Having created some content and a few web sites, you may get a few views when people find your material by searching for keywords related to your content. You certainly can’t just rely on people finding your content through random searches though. E-mail marketing is a key method of getting interested people to start viewing your web content and to continue receiving content from you. This way you can send all those juicy images, video links, web site addresses, and blog posts directly to folks who won’t think you’re sending spam.
Your current (and hopefully satisfied!) clients are the best source of e-mail addresses for your new e-mail list. By asking any current or prospective clients for an e-mail address and permission to be placed on an e-mail list, you are gaining subscribers without any need for any extra marketing efforts. These people will have already personally interacted with you as a professional, so you already have their trust. Your e-mail marketing to these individuals will keep your image fresh in their minds so that they will be referrers of your services (or brand advocates, if you want to use marketing speak) if they know of anyone else in the future who needs your help.
You can practice making your first e-mail list at http://tinyletter.com. This service makes you comfortable with the process because its interface is mostly like a web e-mail program. You upload a small list of e-mail addresses or you can manually enter e-mail addresses of people that want to receive your newsletter. Then you type a simple e-mail, send it off, and you can also send replies. Because it’s an e-mail subscription list you’re creating, but you use it like regular personal e-mail, Tinyletter is a perfect stepping stone to more professional tools.
If you want to keep a small e-mail list, but bump up the prettiness, try using https://www.smore.com next. This service is geared for making colorful online flyers that you send to recipients on mailing lists. It’s ideal for attorneys that want to use a mailing list to announce to special invitees an upcoming speaking engagement or an event that your firm is hosting or engaging in. With the free plan, you’re limited to 200 people on your list, and can only have 5 flyers at one time. For modest local gatherings that you want to promote, this is an excellent way to get the word out to people that you know. You can see a clean-looking example of a legal seminar announcement at https://www.smore.com/q51q.
Tinyletter is produced by http://mailchimp.com, and Mailchimp is a service to use when you have a larger e-mail list. The interface in Mailchimp is more like desktop publishing software, so your e-mails can be laid out in all kinds of creative ways including pieces of content you’ve already made. Advanced features offer reports that let you track your e-mails to discover what your recipients did with them and what e-mail designs get the most favorable responses. As long you have less than 2,000 subscribers and send less than 12,000 e-mails a month, the service is free. You can view a few sample e-newsletters that a law firm produced with Mailchimp at http://us4.campaign-archive1.com/home/?u=3b0e3bbd0bf183f95d731c45d&id=ff41cea705. Notice how they range in variety from one big Christmas card image to a full text newsletter. Mailchimp also produces lots of guides at http://mailchimp.com/resources/.

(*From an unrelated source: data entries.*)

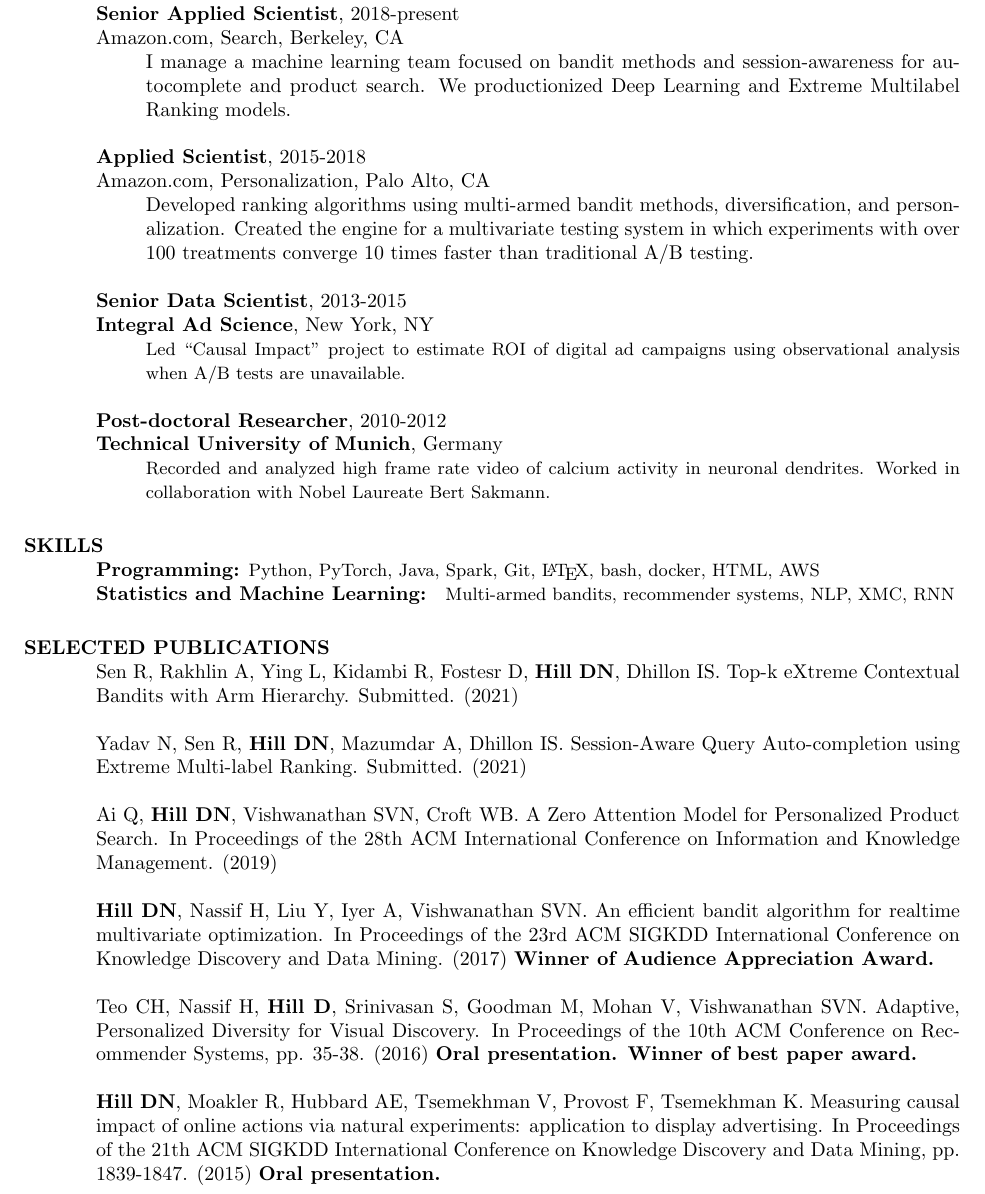
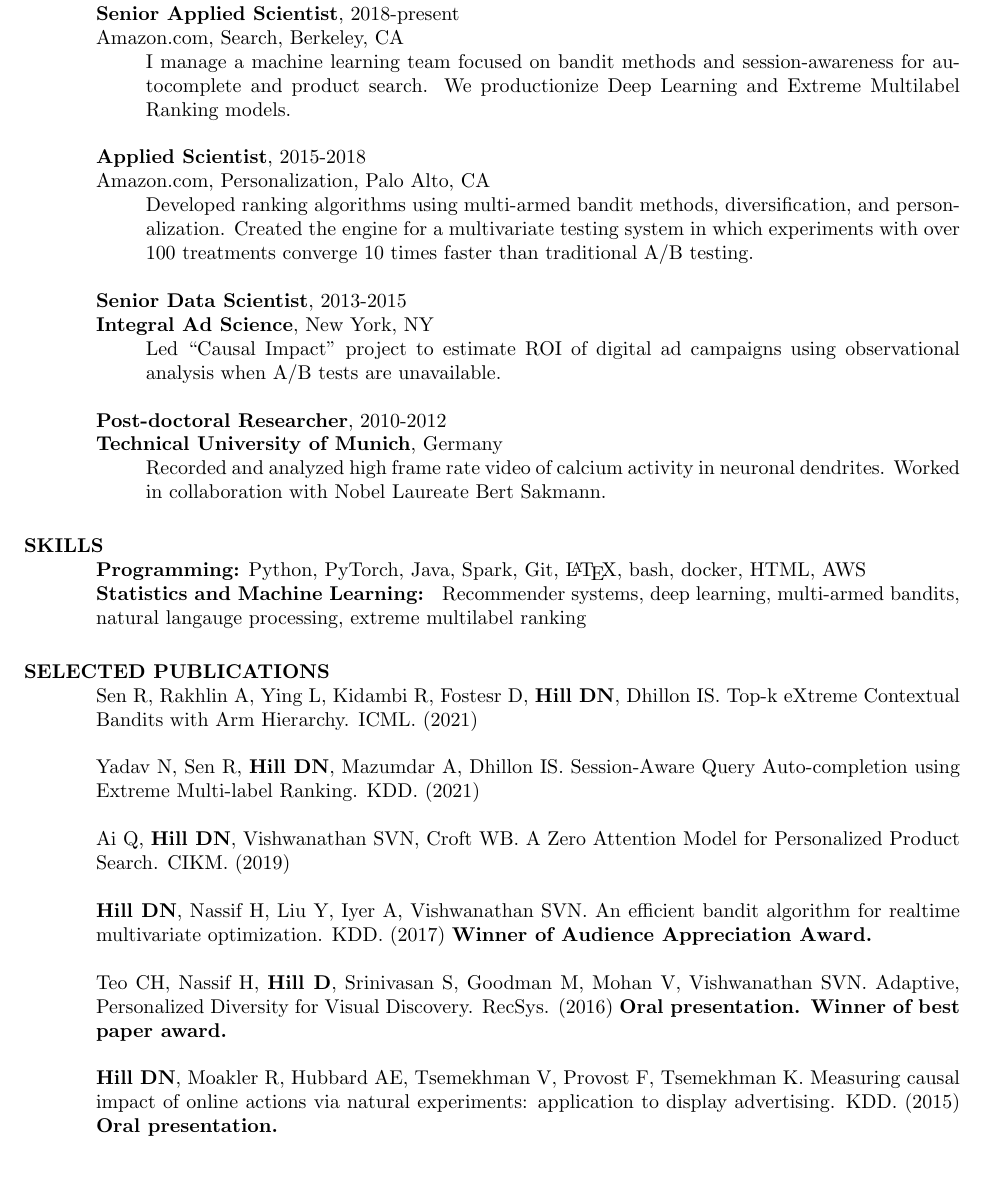
Before and after one commit to danamics/cv, a LaTeX CV (resume.tex): part of the page, cut so that both start at the same text, the shorter picture padded with empty space. Compiled offline with pdfLaTeX.

Commit message:
Small edits

```diff
--- a/resume.tex
+++ b/resume.tex
@@ -29,7 +29,7 @@
 \section{EXPERIENCE}
  {\bf Senior Applied Scientist}, 2018-present \\ Amazon.com, Search, Berkeley, CA
   \begin{itemize}
-          \item[] I manage a machine learning team focused on bandit methods and session-awareness for autocomplete and product search.  We productionized Deep Learning and Extreme Multilabel Ranking models.
+          \item[] I manage a machine learning team focused on bandit methods and session-awareness for autocomplete and product search.  We productionize Deep Learning and Extreme Multilabel Ranking models.
    \end{itemize}
 
  {\bf Applied Scientist}, 2015-2018 \\ Amazon.com, Personalization, Palo Alto, CA
@@ -39,31 +39,30 @@
 
  {\bf Senior Data Scientist}, 2013-2015 \\ {\bf Integral Ad Science}, New York, NY
   \begin{itemize}
-          \item[] {\small Led ``Causal Impact'' project to estimate ROI of digital ad campaigns using observational analysis when A/B tests are unavailable.  }
+          \item[] Led ``Causal Impact'' project to estimate ROI of digital ad campaigns using observational analysis when A/B tests are unavailable.
         \end{itemize}
 {\bf Post-doctoral Researcher}, 2010-2012 \\ {\bf Technical University of Munich}, Germany
   \begin{itemize}
-        \item[] {\small
-Recorded and analyzed high frame rate video of calcium activity in neuronal dendrites.  Worked in collaboration with Nobel Laureate Bert Sakmann.        }
+        \item[] Recorded and analyzed high frame rate video of calcium activity in neuronal dendrites.  Worked in collaboration with Nobel Laureate Bert Sakmann.
   \end{itemize}
 
 \section{SKILLS}
-{\bf Programming:} {\small Python, PyTorch, Java, Spark, Git, \LaTeX, bash, docker, HTML, AWS} \\
-{\bf Statistics and Machine Learning: } {\small Multi-armed bandits, recommender systems, NLP, XMC, RNN}
+{\bf Programming:} Python, PyTorch, Java, Spark, Git, \LaTeX, bash, docker, HTML, AWS \\
+{\bf Statistics and Machine Learning: } Recommender systems, deep learning, multi-armed bandits, natural langauge processing, extreme multilabel ranking
 
 \section{SELECTED PUBLICATIONS}
 
-Sen R, Rakhlin A, Ying L, Kidambi R, Fostesr D, \textbf{Hill DN}, Dhillon IS. Top-k eXtreme Contextual Bandits with Arm Hierarchy. Submitted. (2021)
+Sen R, Rakhlin A, Ying L, Kidambi R, Fostesr D, \textbf{Hill DN}, Dhillon IS. Top-k eXtreme Contextual Bandits with Arm Hierarchy.  ICML. (2021)
 
-Yadav N, Sen R, \textbf{Hill DN}, Mazumdar A, Dhillon IS. Session-Aware Query Auto-completion using Extreme Multi-label Ranking. Submitted. (2021)
+Yadav N, Sen R, \textbf{Hill DN}, Mazumdar A, Dhillon IS. Session-Aware Query Auto-completion using Extreme Multi-label Ranking.  KDD. (2021)
 
-Ai Q, \textbf{Hill DN}, Vishwanathan SVN, Croft WB. A Zero Attention Model for Personalized Product Search. In Proceedings of the 28th ACM International Conference on Information and Knowledge Management. (2019)
+Ai Q, \textbf{Hill DN}, Vishwanathan SVN, Croft WB. A Zero Attention Model for Personalized Product Search. CIKM. (2019)
 
-\textbf{Hill DN}, Nassif H, Liu Y, Iyer A, Vishwanathan SVN. An efficient bandit algorithm for realtime multivariate optimization. In Proceedings of the 23rd ACM SIGKDD International Conference on Knowledge Discovery and Data Mining. (2017) \textbf{Winner of Audience Appreciation Award.}
+\textbf{Hill DN}, Nassif H, Liu Y, Iyer A, Vishwanathan SVN. An efficient bandit algorithm for realtime multivariate optimization. KDD. (2017) \textbf{Winner of Audience Appreciation Award.}
 
-Teo CH, Nassif H, \textbf{Hill D}, Srinivasan S, Goodman M, Mohan V, Vishwanathan SVN. Adaptive, Personalized Diversity for Visual Discovery. In Proceedings of the 10th ACM Conference on Recommender Systems, pp. 35-38. (2016) \textbf{Oral presentation. Winner of best paper award.}
+Teo CH, Nassif H, \textbf{Hill D}, Srinivasan S, Goodman M, Mohan V, Vishwanathan SVN. Adaptive, Personalized Diversity for Visual Discovery. RecSys. (2016) \textbf{Oral presentation. Winner of best paper award.}
 
-\textbf{Hill DN}, Moakler R, Hubbard AE, Tsemekhman V, Provost F, Tsemekhman K.  Measuring causal impact of online actions via natural experiments: application to display advertising. In Proceedings of the 21th ACM SIGKDD International Conference on Knowledge Discovery and Data Mining, pp. 1839-1847. (2015) \textbf{Oral presentation.}
+\textbf{Hill DN}, Moakler R, Hubbard AE, Tsemekhman V, Provost F, Tsemekhman K.  Measuring causal impact of online actions via natural experiments: application to display advertising. KDD. (2015) \textbf{Oral presentation.}
 
 \end{resume}
 \end{document}
```
Also changed, not shown: cv.tex (+7 -7 lines).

Integration with Gmail is the big priority with http://www.flashissue.com. With this service you can make mailing lists directly from your Gmail contacts, and design newsletters in a drag-and-drop manner from within your Gmail window. It has free features that many other e-mail service providers charge for, like the ability to track your e-mails with analytic reports. Flashissue also will automatically find and insert articles into your newsletters, based on the keywords and topics that you provide. The one drawback is that your limits on sending e-mails is based on whatever limits G-mail itself places on sending e-mails. But as you’ve seen, every one of these services places similar limitations on sending e-mails through their free plans anyway.
If you plan on eventually learning some web programming, then http://www.sendicate.net will offer you plenty of room to grow. On one hand, it will take your content and automatically format it with whatever design template you pick, the same way that old-school Microsoft Publisher will format your content in whatever template you pick. At the other extreme, if you don’t want your newsletter auto-formatted, there is a developer section at https://www.sendicate.net/docs/templates which is a reference guide on writing the code for your own templates. You can have up to 500 subscribers on the free plan. Feel free to try a few of these services, but remember to look in every service for a standard way to exporting your e-mail list to a format like csv, as Sendicate will let you do. This way, when you settle on a service that you like, you can import your subscribers from any other service you’ve tried out.
There are some big cautionary notes on venturing into coding your own newsletter e-mails from scratch. Even most regular web page programmers don’t like to make e-mails with web page code in them, because web pages that serve as e-mail newsletters have to be re-formatted in a special way to make them readable by e-mail programs. There are many sites like http://www.emailology.org that try to help developers come to terms with making e-mail newsletters look like attractive web pages, so you can see how hard it is. If you have the urge to learn a bit of web programming, it’s best to practice by adding some HTML code to one of your side sites that let you modify the code. Or, if you’re brave enough, you can eventually learn to make a few small code changes with your main web site WordPress template that you’ll get into soon enough.